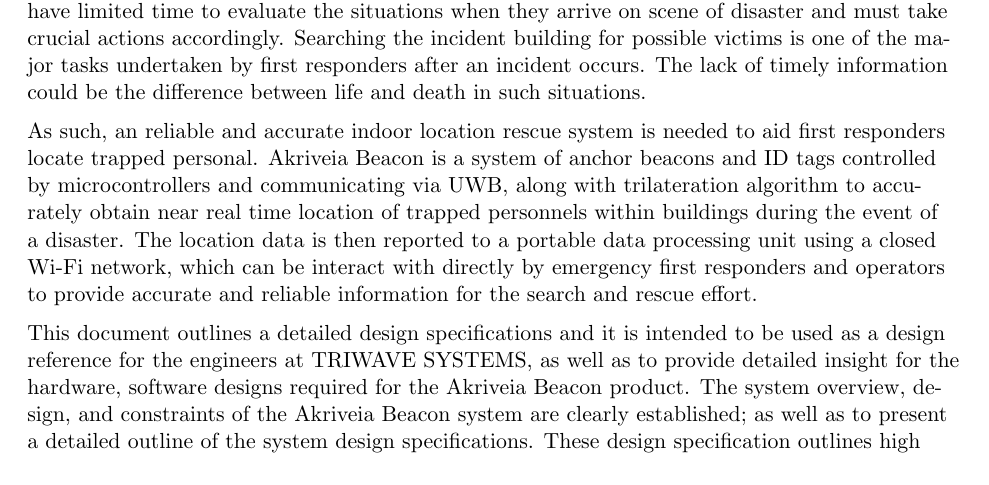
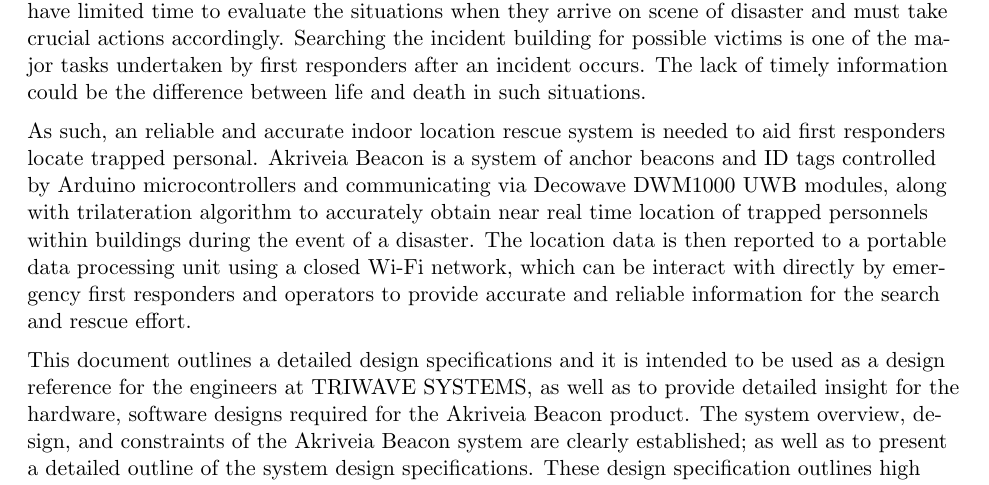
Before and after one commit to liuyal/Akriveia, a LaTeX document (_Deisgn_Specification.tex, which reads 07_Conclusion.tex): part of page 14 of 16, cut so that both start at the same text. Compiled offline with pdfLaTeX.

Commit message:
update conclusion

```diff
--- a/07_Conclusion.tex
+++ b/07_Conclusion.tex
@@ -7,7 +7,7 @@
 As urban centers around the world experience rapid growth and changes so does the risk of being potentially getting trapped within buildings during disasters. The time period right after a disaster strikes is the most critical time for saving victims lives. In current practices, first responders have limited time to evaluate the situations when they arrive on scene of disaster and must take crucial actions accordingly. Searching the incident building for possible victims is one of the major tasks undertaken by first responders after an incident occurs. The lack of timely information could be the difference between life and death in such situations.
 
 \medskip
-As such, an reliable and accurate indoor location rescue system is needed to aid first responders locate trapped personal. Akriveia Beacon is a system of anchor beacons and ID tags controlled by microcontrollers and communicating via UWB, along with trilateration algorithm to accurately obtain near real time location of trapped personnels within buildings during the event of a disaster. The location data is then reported to a portable data processing unit using a closed Wi-Fi network, which can be interact with directly by emergency first responders and operators to provide accurate and reliable information for the search and rescue effort.
+As such, an reliable and accurate indoor location rescue system is needed to aid first responders locate trapped personal. Akriveia Beacon is a system of anchor beacons and ID tags controlled by Arduino microcontrollers and communicating via Decowave DWM1000 UWB modules, along with trilateration algorithm to accurately obtain near real time location of trapped personnels within buildings during the event of a disaster. The location data is then reported to a portable data processing unit using a closed Wi-Fi network, which can be interact with directly by emergency first responders and operators to provide accurate and reliable information for the search and rescue effort.
 
 \medskip
 This document outlines a detailed design specifications and it is intended to be used as a design
```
═══
# Work task
Out of the entries, pull every line that mentions "which".

# Answer to this exercise
Before and after one commit to liuyal/Akriveia, a LaTeX document (_Deisgn_Specification.tex, which reads 07_Conclusion.tex): part of page 14 of 16, cut so that both start at the same text. Compiled offline with pdfLaTeX.
-As such, an reliable and accurate indoor location rescue system is needed to aid first responders locate trapped personal. Akriveia Beacon is a system of anchor beacons and ID tags controlled by microcontrollers and communicating via UWB, along with trilateration algorithm to accurately obtain near real time location of trapped personnels within buildings during the event of a disaster. The location data is then reported to a portable data processing unit using a closed Wi-Fi network, which can be interact with directly by emergency first responders and operators to provide accurate and reliable information for the search and rescue effort.
+As such, an reliable and accurate indoor location rescue system is needed to aid first responders locate trapped personal. Akriveia Beacon is a system of anchor beacons and ID tags controlled by Arduino microcontrollers and communicating via Decowave DWM1000 UWB modules, along with trilateration algorithm to accurately obtain near real time location of trapped personnels within buildings during the event of a disaster. The location data is then reported to a portable data processing unit using a closed Wi-Fi network, which can be interact with directly by emergency first responders and operators to provide accurate and reliable information for the search and rescue effort.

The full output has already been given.